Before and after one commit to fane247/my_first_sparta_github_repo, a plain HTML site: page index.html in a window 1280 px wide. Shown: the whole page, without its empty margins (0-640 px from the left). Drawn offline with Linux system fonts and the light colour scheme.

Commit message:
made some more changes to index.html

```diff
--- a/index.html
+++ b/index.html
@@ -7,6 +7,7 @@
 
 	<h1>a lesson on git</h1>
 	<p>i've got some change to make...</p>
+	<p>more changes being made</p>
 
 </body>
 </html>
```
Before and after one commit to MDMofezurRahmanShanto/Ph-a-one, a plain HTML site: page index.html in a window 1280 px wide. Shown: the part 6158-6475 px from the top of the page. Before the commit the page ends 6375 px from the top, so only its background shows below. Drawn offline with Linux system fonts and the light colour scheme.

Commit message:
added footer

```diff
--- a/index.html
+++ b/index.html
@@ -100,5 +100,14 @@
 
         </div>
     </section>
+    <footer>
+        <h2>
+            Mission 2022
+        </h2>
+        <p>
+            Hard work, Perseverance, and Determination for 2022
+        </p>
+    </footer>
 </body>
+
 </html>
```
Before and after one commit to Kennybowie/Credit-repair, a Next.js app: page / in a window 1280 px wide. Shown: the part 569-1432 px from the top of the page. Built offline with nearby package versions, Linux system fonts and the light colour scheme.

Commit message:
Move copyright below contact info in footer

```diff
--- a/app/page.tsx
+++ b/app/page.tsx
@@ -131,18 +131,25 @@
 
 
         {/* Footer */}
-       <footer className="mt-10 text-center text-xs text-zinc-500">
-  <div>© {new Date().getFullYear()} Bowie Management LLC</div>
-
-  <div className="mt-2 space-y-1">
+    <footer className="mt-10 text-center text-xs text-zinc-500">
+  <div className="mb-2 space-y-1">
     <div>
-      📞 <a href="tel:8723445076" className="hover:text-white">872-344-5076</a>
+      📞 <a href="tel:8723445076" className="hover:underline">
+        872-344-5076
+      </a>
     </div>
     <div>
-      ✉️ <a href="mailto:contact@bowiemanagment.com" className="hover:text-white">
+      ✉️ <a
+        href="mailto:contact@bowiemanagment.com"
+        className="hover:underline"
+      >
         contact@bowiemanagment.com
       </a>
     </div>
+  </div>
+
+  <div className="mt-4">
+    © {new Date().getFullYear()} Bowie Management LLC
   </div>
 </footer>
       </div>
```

##########

Exercise> Copy out the lines of the data where the word "Before" can be found.

Result for this task>
Before and after one commit to fane247/my_first_sparta_github_repo, a plain HTML site: page index.html in a window 1280 px wide. Shown: the whole page, without its empty margins (0-640 px from the left). Drawn offline with Linux system fonts and the light colour scheme.
Before and after one commit to MDMofezurRahmanShanto/Ph-a-one, a plain HTML site: page index.html in a window 1280 px wide. Shown: the part 6158-6475 px from the top of the page. Before the commit the page ends 6375 px from the top, so only its background shows below. Drawn offline with Linux system fonts and the light colour scheme.
Before and after one commit to Kennybowie/Credit-repair, a Next.js app: page / in a window 1280 px wide. Shown: the part 569-1432 px from the top of the page. Built offline with nearby package versions, Linux system fonts and the light colour scheme.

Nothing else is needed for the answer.